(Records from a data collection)
+---+
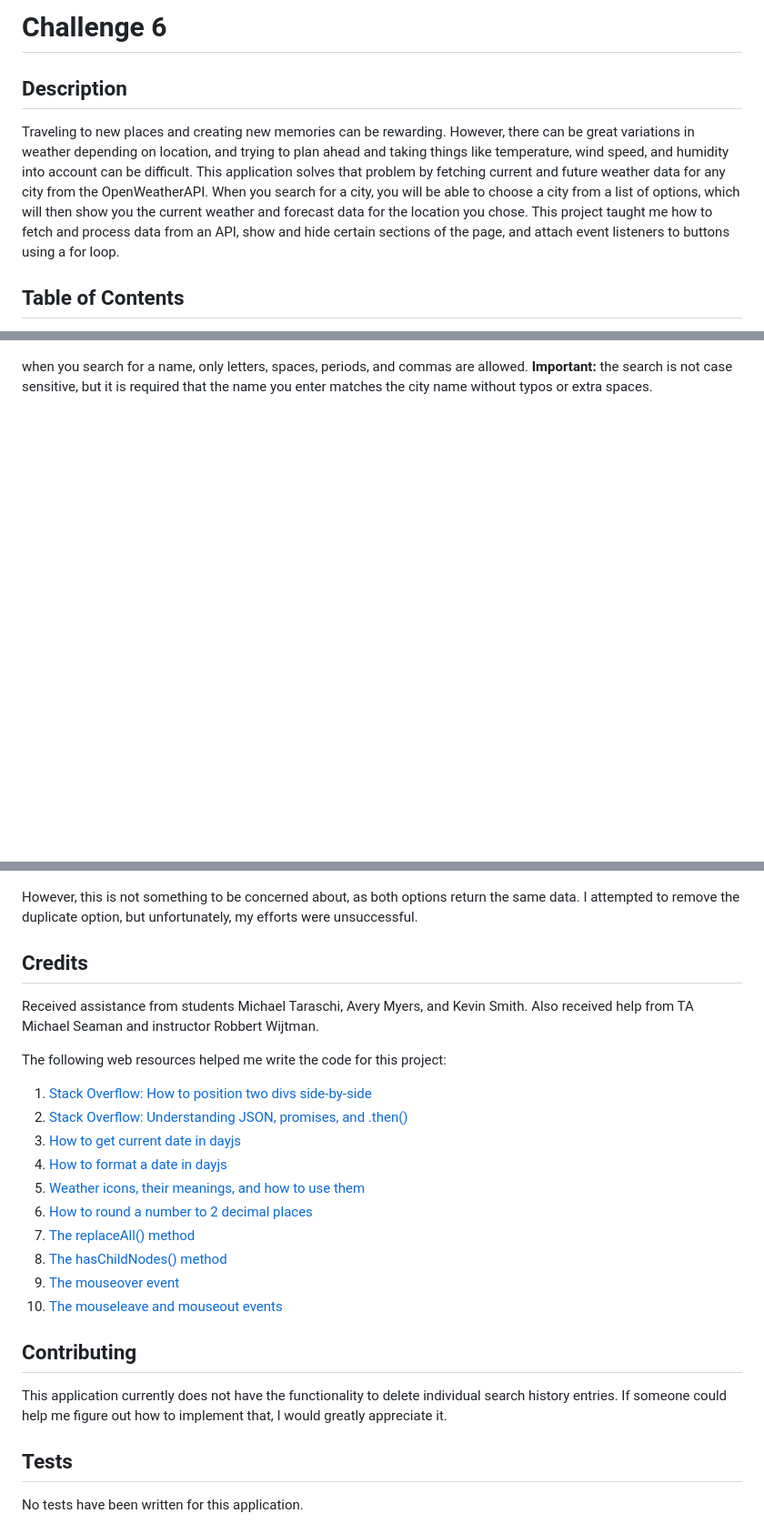
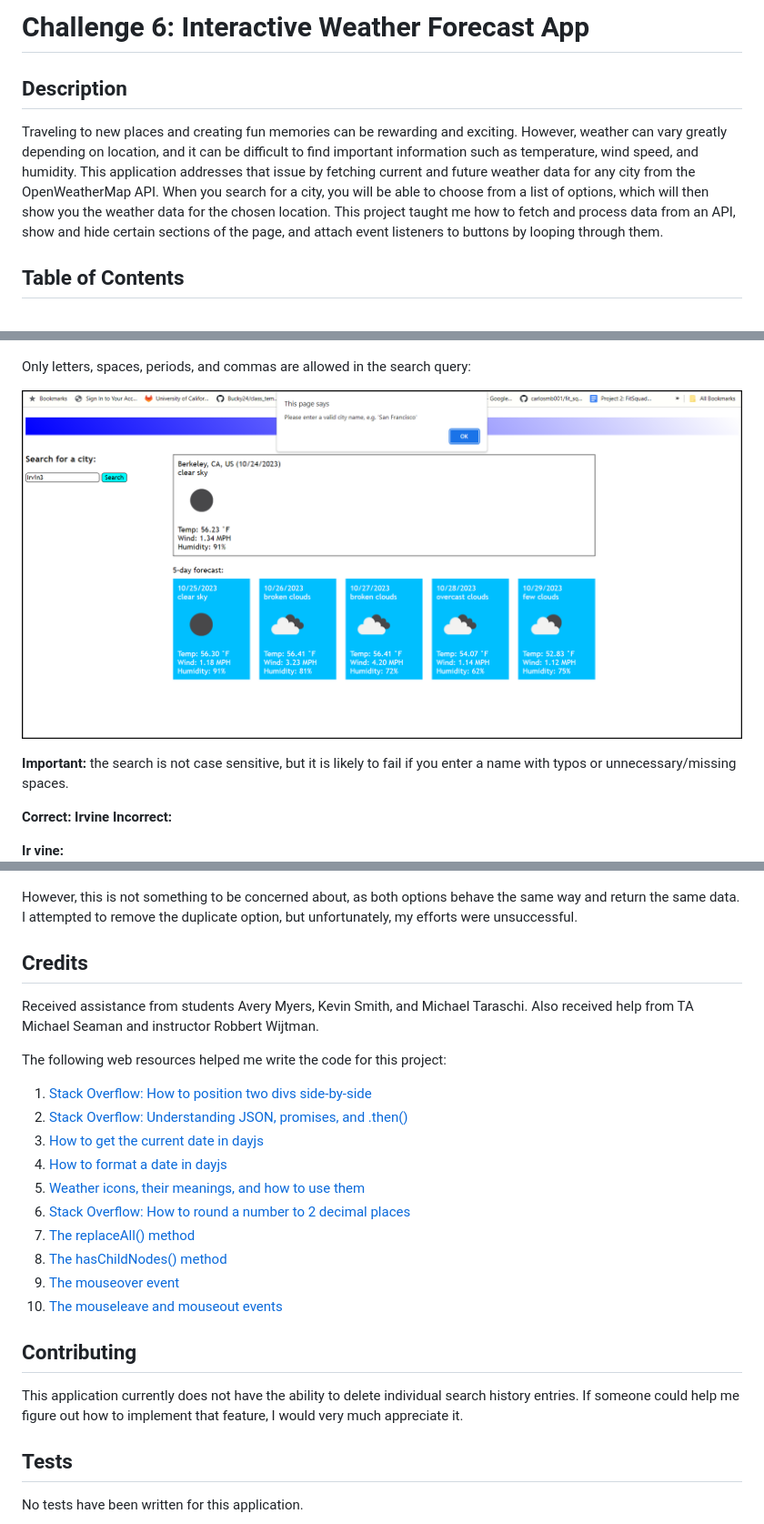
Before and after one commit to GimmeKitties711/challenge_6-interactive_weather_forecast_app, a Markdown page: README.md, 3 parts joined by grey strips. Shown: that part at 91% size. GitHub-like rendering; pictures changed too: Assets/Images/please_enter_a_valid_city_name.png (added); blank space fills up the shorter version.

```diff
--- a/README.md
+++ b/README.md
@@ -1,7 +1,7 @@
-# Challenge 6
+# Challenge 6: Interactive Weather Forecast App
 
 ## Description
-Traveling to new places and creating new memories can be rewarding. However, there can be great variations in weather depending on location, and trying to plan ahead and taking things like temperature, wind speed, and humidity into account can be difficult. This application solves that problem by fetching current and future weather data for any city from the OpenWeatherAPI. When you search for a city, you will be able to choose a city from a list of options, which will then show you the current weather and forecast data for the location you chose. This project taught me how to fetch and process data from an API, show and hide certain sections of the page, and attach event listeners to buttons using a for loop.
+Traveling to new places and creating fun memories can be rewarding and exciting. However, weather can vary greatly depending on location, and it can be difficult to find important information such as temperature, wind speed, and humidity. This application addresses that issue by fetching current and future weather data for any city from the OpenWeatherMap API. When you search for a city, you will be able to choose from a list of options, which will then show you the weather data for the chosen location. This project taught me how to fetch and process data from an API, show and hide certain sections of the page, and attach event listeners to buttons by looping through them.
 
 ## Table of Contents
 - [Description](#description)
@@ -25,7 +25,15 @@ but if you don't have any previous searches, `Berkeley, CA` is loaded by default
 
 ![Forecast page with no search history](Assets/Images/forecast_page_no_search_history.png)
 
-when you search for a name, only letters, spaces, periods, and commas are allowed. **Important:** the search is not case sensitive, but it is required that the name you enter matches the city name without typos or extra spaces.
+Only letters, spaces, periods, and commas are allowed in the search query:
 
+![Please enter a valid city name](Assets/Images/please_enter_a_valid_city_name.png)
+
+**Important:** the search is not case sensitive, but it is likely to fail if you enter a name with typos or unnecessary/missing spaces.
+
+**Correct: Irvine**
+**Incorrect:**
+
+**Ir vine:**
 ![No results found because of typo (space)](Assets/Images/no_results_found_space_typo.png)
 
@@ -49,26 +58,26 @@ A link the the deployed application can be found [here](insert link here)
 
 ![Two results for Reno Georgia](Assets/Images/special_case_two_reno_georgia.png)
 
-However, this is not something to be concerned about, as both options return the same data. I attempted to remove the duplicate option, but unfortunately, my efforts were unsuccessful.
+However, this is not something to be concerned about, as both options behave the same way and return the same data. I attempted to remove the duplicate option, but unfortunately, my efforts were unsuccessful.
 
 ## Credits
-Received assistance from students Michael Taraschi, Avery Myers, and Kevin Smith. Also received help from TA Michael Seaman and instructor Robbert Wijtman.
+Received assistance from students Avery Myers, Kevin Smith, and Michael Taraschi. Also received help from TA Michael Seaman and instructor Robbert Wijtman.
 
 The following web resources helped me write the code for this project:
 
 1. [Stack Overflow: How to position two divs side-by-side](https://stackoverflow.com/questions/5387392/how-to-get-these-two-divs-side-by-side)
 2. [Stack Overflow: Understanding JSON, promises, and .then()](https://stackoverflow.com/questions/37555031/why-does-json-return-a-promise-but-not-when-it-passes-through-then)
-3. [How to get current date in dayjs](https://day.js.org/docs/en/parse/now)
+3. [How to get the current date in dayjs](https://day.js.org/docs/en/parse/now)
 4. [How to format a date in dayjs](https://day.js.org/docs/en/display/format)
 5. [Weather icons, their meanings, and how to use them](https://openweathermap.org/weather-conditions)
-6. [How to round a number to 2 decimal places](https://stackoverflow.com/questions/11832914/how-to-round-to-at-most-2-decimal-places-if-necessary)
+6. [Stack Overflow: How to round a number to 2 decimal places](https://stackoverflow.com/questions/11832914/how-to-round-to-at-most-2-decimal-places-if-necessary)
 7. [The replaceAll() method](https://developer.mozilla.org/en-US/docs/Web/JavaScript/Reference/Global_Objects/String/replaceAll)
 8. [The hasChildNodes() method](https://developer.mozilla.org/en-US/docs/Web/API/Node/hasChildNodes)
 9. [The mouseover event](https://developer.mozilla.org/en-US/docs/Web/API/Element/mouseover_event)
 10. [The mouseleave and mouseout events](https://developer.mozilla.org/en-US/docs/Web/API/Element/mouseleave_event)
 
 ## Contributing
-This application currently does not have the functionality to delete individual search history entries. If someone could help me figure out how to implement that, I would greatly appreciate it.
+This application currently does not have the ability to delete individual search history entries. If someone could help me figure out how to implement that feature, I would very much appreciate it.
 
 ## Tests
 No tests have been written for this application.
```
Also changed, not shown: other parts of README.md (+8 -7 lines), 1 other file.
+---+
What you have to do » Repeat the records above word for word, apart from the pictures.

Finished exercise »
Before and after one commit to GimmeKitties711/challenge_6-interactive_weather_forecast_app, a Markdown page: README.md, 3 parts joined by grey strips. Shown: that part at 91% size. GitHub-like rendering; pictures changed too: Assets/Images/please_enter_a_valid_city_name.png (added); blank space fills up the shorter version.

```diff
--- a/README.md
+++ b/README.md
@@ -1,7 +1,7 @@
-# Challenge 6
+# Challenge 6: Interactive Weather Forecast App
 
 ## Description
-Traveling to new places and creating new memories can be rewarding. However, there can be great variations in weather depending on location, and trying to plan ahead and taking things like temperature, wind speed, and humidity into account can be difficult. This application solves that problem by fetching current and future weather data for any city from the OpenWeatherAPI. When you search for a city, you will be able to choose a city from a list of options, which will then show you the current weather and forecast data for the location you chose. This project taught me how to fetch and process data from an API, show and hide certain sections of the page, and attach event listeners to buttons using a for loop.
+Traveling to new places and creating fun memories can be rewarding and exciting. However, weather can vary greatly depending on location, and it can be difficult to find important information such as temperature, wind speed, and humidity. This application addresses that issue by fetching current and future weather data for any city from the OpenWeatherMap API. When you search for a city, you will be able to choose from a list of options, which will then show you the weather data for the chosen location. This project taught me how to fetch and process data from an API, show and hide certain sections of the page, and attach event listeners to buttons by looping through them.
 
 ## Table of Contents
 - [Description](#description)
@@ -25,7 +25,15 @@ but if you don't have any previous searches, `Berkeley, CA` is loaded by default
 
 ![Forecast page with no search history](Assets/Images/forecast_page_no_search_history.png)
 
-when you search for a name, only letters, spaces, periods, and commas are allowed. **Important:** the search is not case sensitive, but it is required that the name you enter matches the city name without typos or extra spaces.
+Only letters, spaces, periods, and commas are allowed in the search query:
 
+![Please enter a valid city name](Assets/Images/please_enter_a_valid_city_name.png)
+
+**Important:** the search is not case sensitive, but it is likely to fail if you enter a name with typos or unnecessary/missing spaces.
+
+**Correct: Irvine**
+**Incorrect:**
+
+**Ir vine:**
 ![No results found because of typo (space)](Assets/Images/no_results_found_space_typo.png)
 
@@ -49,26 +58,26 @@ A link the the deployed application can be found [here](insert link here)
 
 ![Two results for Reno Georgia](Assets/Images/special_case_two_reno_georgia.png)
 
-However, this is not something to be concerned about, as both options return the same data. I attempted to remove the duplicate option, but unfortunately, my efforts were unsuccessful.
+However, this is not something to be concerned about, as both options behave the same way and return the same data. I attempted to remove the duplicate option, but unfortunately, my efforts were unsuccessful.
 
 ## Credits
-Received assistance from students Michael Taraschi, Avery Myers, and Kevin Smith. Also received help from TA Michael Seaman and instructor Robbert Wijtman.
+Received assistance from students Avery Myers, Kevin Smith, and Michael Taraschi. Also received help from TA Michael Seaman and instructor Robbert Wijtman.
 
 The following web resources helped me write the code for this project:
 
 1. [Stack Overflow: How to position two divs side-by-side](https://stackoverflow.com/questions/5387392/how-to-get-these-two-divs-side-by-side)
 2. [Stack Overflow: Understanding JSON, promises, and .then()](https://stackoverflow.com/questions/37555031/why-does-json-return-a-promise-but-not-when-it-passes-through-then)
-3. [How to get current date in dayjs](https://day.js.org/docs/en/parse/now)
+3. [How to get the current date in dayjs](https://day.js.org/docs/en/parse/now)
 4. [How to format a date in dayjs](https://day.js.org/docs/en/display/format)
 5. [Weather icons, their meanings, and how to use them](https://openweathermap.org/weather-conditions)
-6. [How to round a number to 2 decimal places](https://stackoverflow.com/questions/11832914/how-to-round-to-at-most-2-decimal-places-if-necessary)
+6. [Stack Overflow: How to round a number to 2 decimal places](https://stackoverflow.com/questions/11832914/how-to-round-to-at-most-2-decimal-places-if-necessary)
 7. [The replaceAll() method](https://developer.mozilla.org/en-US/docs/Web/JavaScript/Reference/Global_Objects/String/replaceAll)
 8. [The hasChildNodes() method](https://developer.mozilla.org/en-US/docs/Web/API/Node/hasChildNodes)
 9. [The mouseover event](https://developer.mozilla.org/en-US/docs/Web/API/Element/mouseover_event)
 10. [The mouseleave and mouseout events](https://developer.mozilla.org/en-US/docs/Web/API/Element/mouseleave_event)
 
 ## Contributing
-This application currently does not have the functionality to delete individual search history entries. If someone could help me figure out how to implement that, I would greatly appreciate it.
+This application currently does not have the ability to delete individual search history entries. If someone could help me figure out how to implement that feature, I would very much appreciate it.
 
 ## Tests
 No tests have been written for this application.
```
Also changed, not shown: other parts of README.md (+8 -7 lines), 1 other file.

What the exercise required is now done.